### Exercise objective
Count the lines in the listing below that contain the word "version" and report that number alone.
== Segment start ==
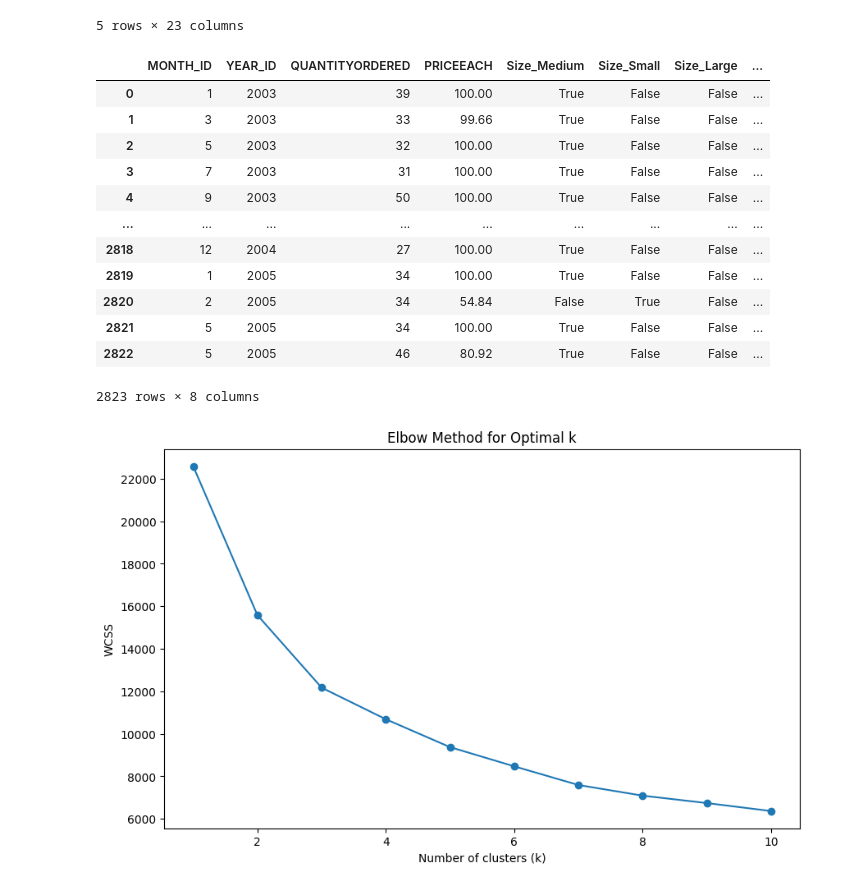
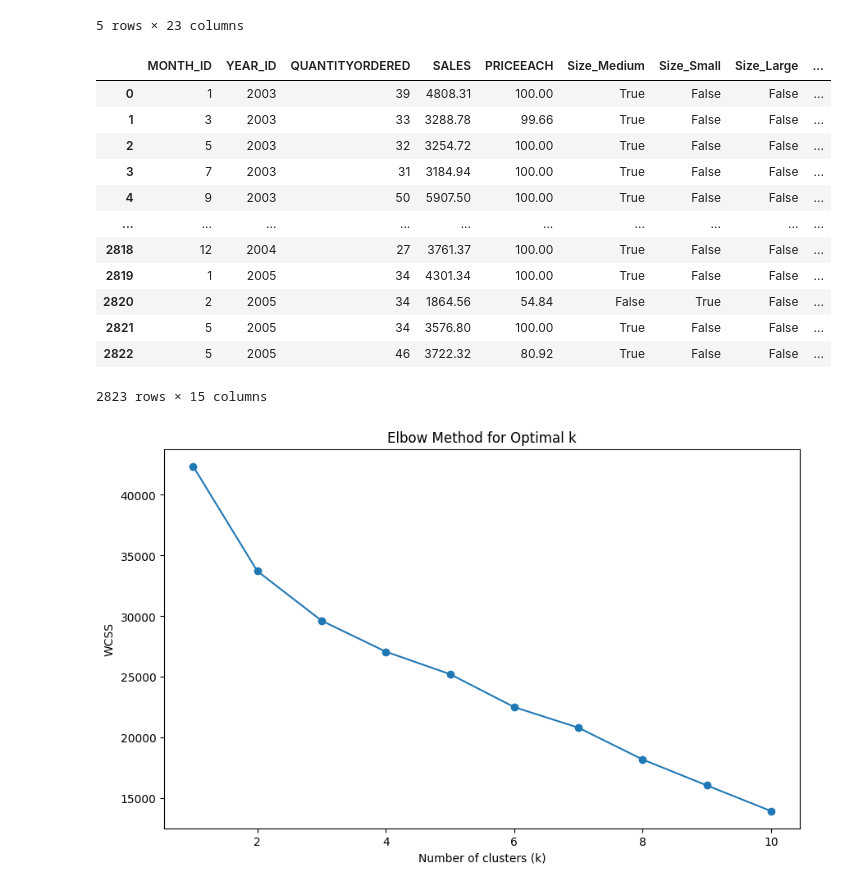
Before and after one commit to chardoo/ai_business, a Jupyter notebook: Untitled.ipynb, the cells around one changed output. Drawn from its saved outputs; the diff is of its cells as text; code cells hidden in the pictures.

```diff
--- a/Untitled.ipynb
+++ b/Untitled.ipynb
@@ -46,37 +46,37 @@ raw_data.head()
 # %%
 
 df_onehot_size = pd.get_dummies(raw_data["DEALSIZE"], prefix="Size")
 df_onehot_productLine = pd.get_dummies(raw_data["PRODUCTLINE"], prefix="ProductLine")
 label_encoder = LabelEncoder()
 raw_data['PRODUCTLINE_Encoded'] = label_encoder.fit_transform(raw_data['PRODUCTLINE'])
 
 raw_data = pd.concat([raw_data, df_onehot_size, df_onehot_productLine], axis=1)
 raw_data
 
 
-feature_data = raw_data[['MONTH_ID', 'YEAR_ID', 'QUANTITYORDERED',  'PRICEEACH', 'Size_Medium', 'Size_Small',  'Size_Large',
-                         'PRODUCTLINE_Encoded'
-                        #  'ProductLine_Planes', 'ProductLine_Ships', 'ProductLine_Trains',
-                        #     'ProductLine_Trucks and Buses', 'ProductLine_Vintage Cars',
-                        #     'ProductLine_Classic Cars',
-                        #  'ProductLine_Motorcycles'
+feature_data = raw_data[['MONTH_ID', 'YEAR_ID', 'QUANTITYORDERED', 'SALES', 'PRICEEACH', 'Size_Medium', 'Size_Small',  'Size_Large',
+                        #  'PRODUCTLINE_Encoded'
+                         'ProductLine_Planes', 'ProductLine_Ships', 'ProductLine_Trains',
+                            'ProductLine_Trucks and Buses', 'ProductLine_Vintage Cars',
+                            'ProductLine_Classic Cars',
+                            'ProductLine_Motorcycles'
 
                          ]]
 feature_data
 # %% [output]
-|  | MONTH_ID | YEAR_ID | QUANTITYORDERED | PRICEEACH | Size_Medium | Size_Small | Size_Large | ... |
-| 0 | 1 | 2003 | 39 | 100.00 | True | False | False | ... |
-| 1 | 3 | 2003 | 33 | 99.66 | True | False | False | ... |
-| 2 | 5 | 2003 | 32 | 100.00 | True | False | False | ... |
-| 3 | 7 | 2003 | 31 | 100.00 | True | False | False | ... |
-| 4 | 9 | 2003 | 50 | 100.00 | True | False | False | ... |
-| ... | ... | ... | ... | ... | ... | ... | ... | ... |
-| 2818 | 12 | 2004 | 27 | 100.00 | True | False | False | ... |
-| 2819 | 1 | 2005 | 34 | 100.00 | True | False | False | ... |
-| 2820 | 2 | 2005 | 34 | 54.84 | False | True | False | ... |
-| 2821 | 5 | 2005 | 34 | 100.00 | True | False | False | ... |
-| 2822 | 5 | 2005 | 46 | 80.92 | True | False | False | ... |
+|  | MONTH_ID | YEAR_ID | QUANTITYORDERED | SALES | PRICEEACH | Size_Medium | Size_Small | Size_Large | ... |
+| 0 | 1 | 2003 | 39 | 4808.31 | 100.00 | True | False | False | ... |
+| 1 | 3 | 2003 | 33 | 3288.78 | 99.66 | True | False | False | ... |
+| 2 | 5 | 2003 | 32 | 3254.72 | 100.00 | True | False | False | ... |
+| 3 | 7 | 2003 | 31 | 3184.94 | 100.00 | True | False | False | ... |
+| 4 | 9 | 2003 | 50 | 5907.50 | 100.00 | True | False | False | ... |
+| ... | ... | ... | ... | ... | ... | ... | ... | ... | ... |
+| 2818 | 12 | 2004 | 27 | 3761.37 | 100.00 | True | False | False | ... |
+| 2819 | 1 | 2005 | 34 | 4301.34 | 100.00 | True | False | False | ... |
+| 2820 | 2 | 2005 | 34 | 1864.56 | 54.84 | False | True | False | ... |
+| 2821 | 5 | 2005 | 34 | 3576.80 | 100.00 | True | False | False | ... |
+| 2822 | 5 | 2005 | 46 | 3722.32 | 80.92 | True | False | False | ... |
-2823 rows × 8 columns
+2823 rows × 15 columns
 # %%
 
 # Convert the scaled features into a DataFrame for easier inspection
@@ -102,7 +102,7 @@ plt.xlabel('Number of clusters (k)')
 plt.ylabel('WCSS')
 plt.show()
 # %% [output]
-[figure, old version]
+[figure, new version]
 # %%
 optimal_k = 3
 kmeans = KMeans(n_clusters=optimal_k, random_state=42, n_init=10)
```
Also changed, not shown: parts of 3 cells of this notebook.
== Segment end ==
### Solution for this problem
2